Could you reproduce every record below exactly, excluding all pictures?

==== Exercise material

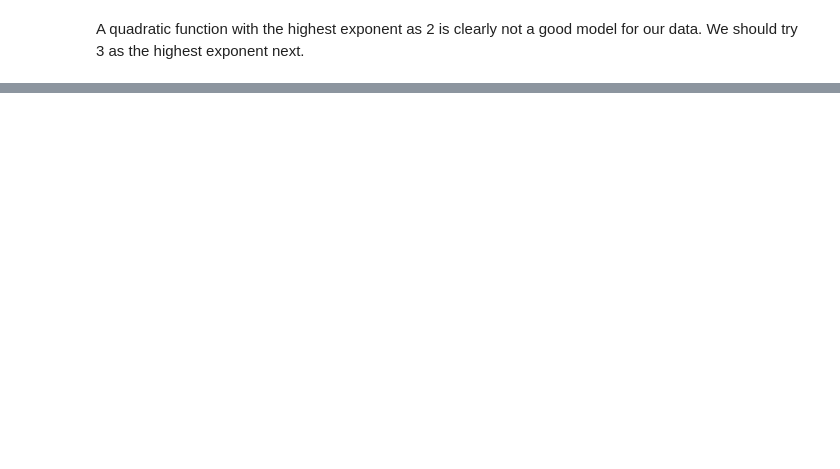
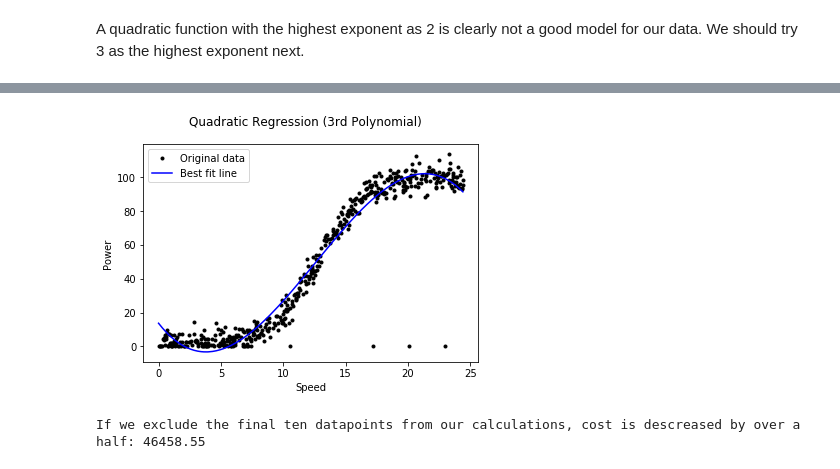
Before and after one commit to ashleycampion/GMIT_fundamentals_of_data_analysis_module, a Jupyter notebook: Project.ipynb, the cells around one changed output, grey strips where cells are left out. Drawn from its saved outputs; the diff is of its cells as text; code cells hidden in the pictures; blank space fills up the shorter version.

```diff
--- a/Project.ipynb
+++ b/Project.ipynb
@@ -192,0 +225,23 @@ Clearly, we have found a strong model for our sample. The only cavet here is tha
+# %%
+# this time will will simply use numpy's polyfit method
+three, two, one, zero = np.polyfit(df[columns[0]][:490], df[columns[1]][:490], 3)
+
+
+plt.plot(df[columns[0]][:490], df[columns[1]][:490], 'k.', label='Original data')
+plt.plot(df[columns[0]][:490], (three*df[columns[0]][:490]**3 + two*df[columns[0]][:490]**2 + one * df[columns[0]][:490] + zero), 'b-', label='Best fit line')
+
+# Add axis labels and a legend.
+plt.suptitle("Quadratic Regression (3rd Polynomial)")
+plt.xlabel('Speed')
+plt.ylabel('Power')
+plt.legend()
+
+# Show the plot.
+plt.show()
+
+cost = np.sum([(df[columns[1]][i] - (three*df[columns[0]][i]**3 + two*df[columns[0]][i]**2 + one * df[columns[0]][i] + zero))**2 for i in range(df[columns[0]].size-10)])
+
+print(f"If we exclude the final ten datapoints from our calculations, cost is descreased by over a half: {cost.round(2)}")
+# %% [output]
+[figure, added]
+If we exclude the final ten datapoints from our calculations, cost is descreased by over a half: 46458.55
```
Also changed, not shown: parts of 11 cells of this notebook.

========

Task result:
Before and after one commit to ashleycampion/GMIT_fundamentals_of_data_analysis_module, a Jupyter notebook: Project.ipynb, the cells around one changed output, grey strips where cells are left out. Drawn from its saved outputs; the diff is of its cells as text; code cells hidden in the pictures; blank space fills up the shorter version.

```diff
--- a/Project.ipynb
+++ b/Project.ipynb
@@ -192,0 +225,23 @@ Clearly, we have found a strong model for our sample. The only cavet here is tha
+# %%
+# this time will will simply use numpy's polyfit method
+three, two, one, zero = np.polyfit(df[columns[0]][:490], df[columns[1]][:490], 3)
+
+
+plt.plot(df[columns[0]][:490], df[columns[1]][:490], 'k.', label='Original data')
+plt.plot(df[columns[0]][:490], (three*df[columns[0]][:490]**3 + two*df[columns[0]][:490]**2 + one * df[columns[0]][:490] + zero), 'b-', label='Best fit line')
+
+# Add axis labels and a legend.
+plt.suptitle("Quadratic Regression (3rd Polynomial)")
+plt.xlabel('Speed')
+plt.ylabel('Power')
+plt.legend()
+
+# Show the plot.
+plt.show()
+
+cost = np.sum([(df[columns[1]][i] - (three*df[columns[0]][i]**3 + two*df[columns[0]][i]**2 + one * df[columns[0]][i] + zero))**2 for i in range(df[columns[0]].size-10)])
+
+print(f"If we exclude the final ten datapoints from our calculations, cost is descreased by over a half: {cost.round(2)}")
+# %% [output]
+[figure, added]
+If we exclude the final ten datapoints from our calculations, cost is descreased by over a half: 46458.55
```
Also changed, not shown: parts of 11 cells of this notebook.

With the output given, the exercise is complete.